◆ Task to carry out ◆
Would you repeat the entries below word for word and omit the pictures?

Edit difference data
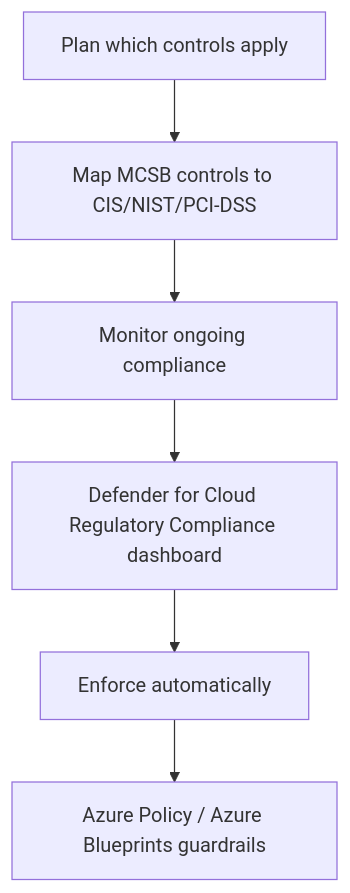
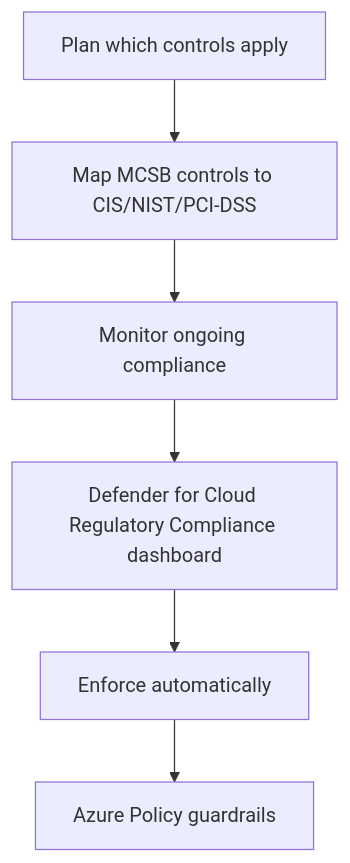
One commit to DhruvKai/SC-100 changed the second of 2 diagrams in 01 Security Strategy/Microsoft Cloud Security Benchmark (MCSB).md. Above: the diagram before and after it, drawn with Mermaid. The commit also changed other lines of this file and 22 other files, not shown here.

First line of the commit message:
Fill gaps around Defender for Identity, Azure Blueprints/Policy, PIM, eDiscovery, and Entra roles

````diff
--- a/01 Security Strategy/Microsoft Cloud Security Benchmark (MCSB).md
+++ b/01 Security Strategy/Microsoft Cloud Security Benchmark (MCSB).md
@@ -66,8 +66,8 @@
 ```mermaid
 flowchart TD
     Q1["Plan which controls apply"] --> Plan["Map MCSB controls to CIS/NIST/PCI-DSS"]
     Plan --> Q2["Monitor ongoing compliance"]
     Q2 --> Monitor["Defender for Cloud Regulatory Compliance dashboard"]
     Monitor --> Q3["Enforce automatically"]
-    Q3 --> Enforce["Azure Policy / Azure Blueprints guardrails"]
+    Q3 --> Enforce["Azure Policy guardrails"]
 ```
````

◆ Written response ◆
One commit to DhruvKai/SC-100 changed the second of 2 diagrams in 01 Security Strategy/Microsoft Cloud Security Benchmark (MCSB).md. Above: the diagram before and after it, drawn with Mermaid. The commit also changed other lines of this file and 22 other files, not shown here.

First line of the commit message:
Fill gaps around Defender for Identity, Azure Blueprints/Policy, PIM, eDiscovery, and Entra roles

````diff
--- a/01 Security Strategy/Microsoft Cloud Security Benchmark (MCSB).md
+++ b/01 Security Strategy/Microsoft Cloud Security Benchmark (MCSB).md
@@ -66,8 +66,8 @@
 ```mermaid
 flowchart TD
     Q1["Plan which controls apply"] --> Plan["Map MCSB controls to CIS/NIST/PCI-DSS"]
     Plan --> Q2["Monitor ongoing compliance"]
     Q2 --> Monitor["Defender for Cloud Regulatory Compliance dashboard"]
     Monitor --> Q3["Enforce automatically"]
-    Q3 --> Enforce["Azure Policy / Azure Blueprints guardrails"]
+    Q3 --> Enforce["Azure Policy guardrails"]
 ```
````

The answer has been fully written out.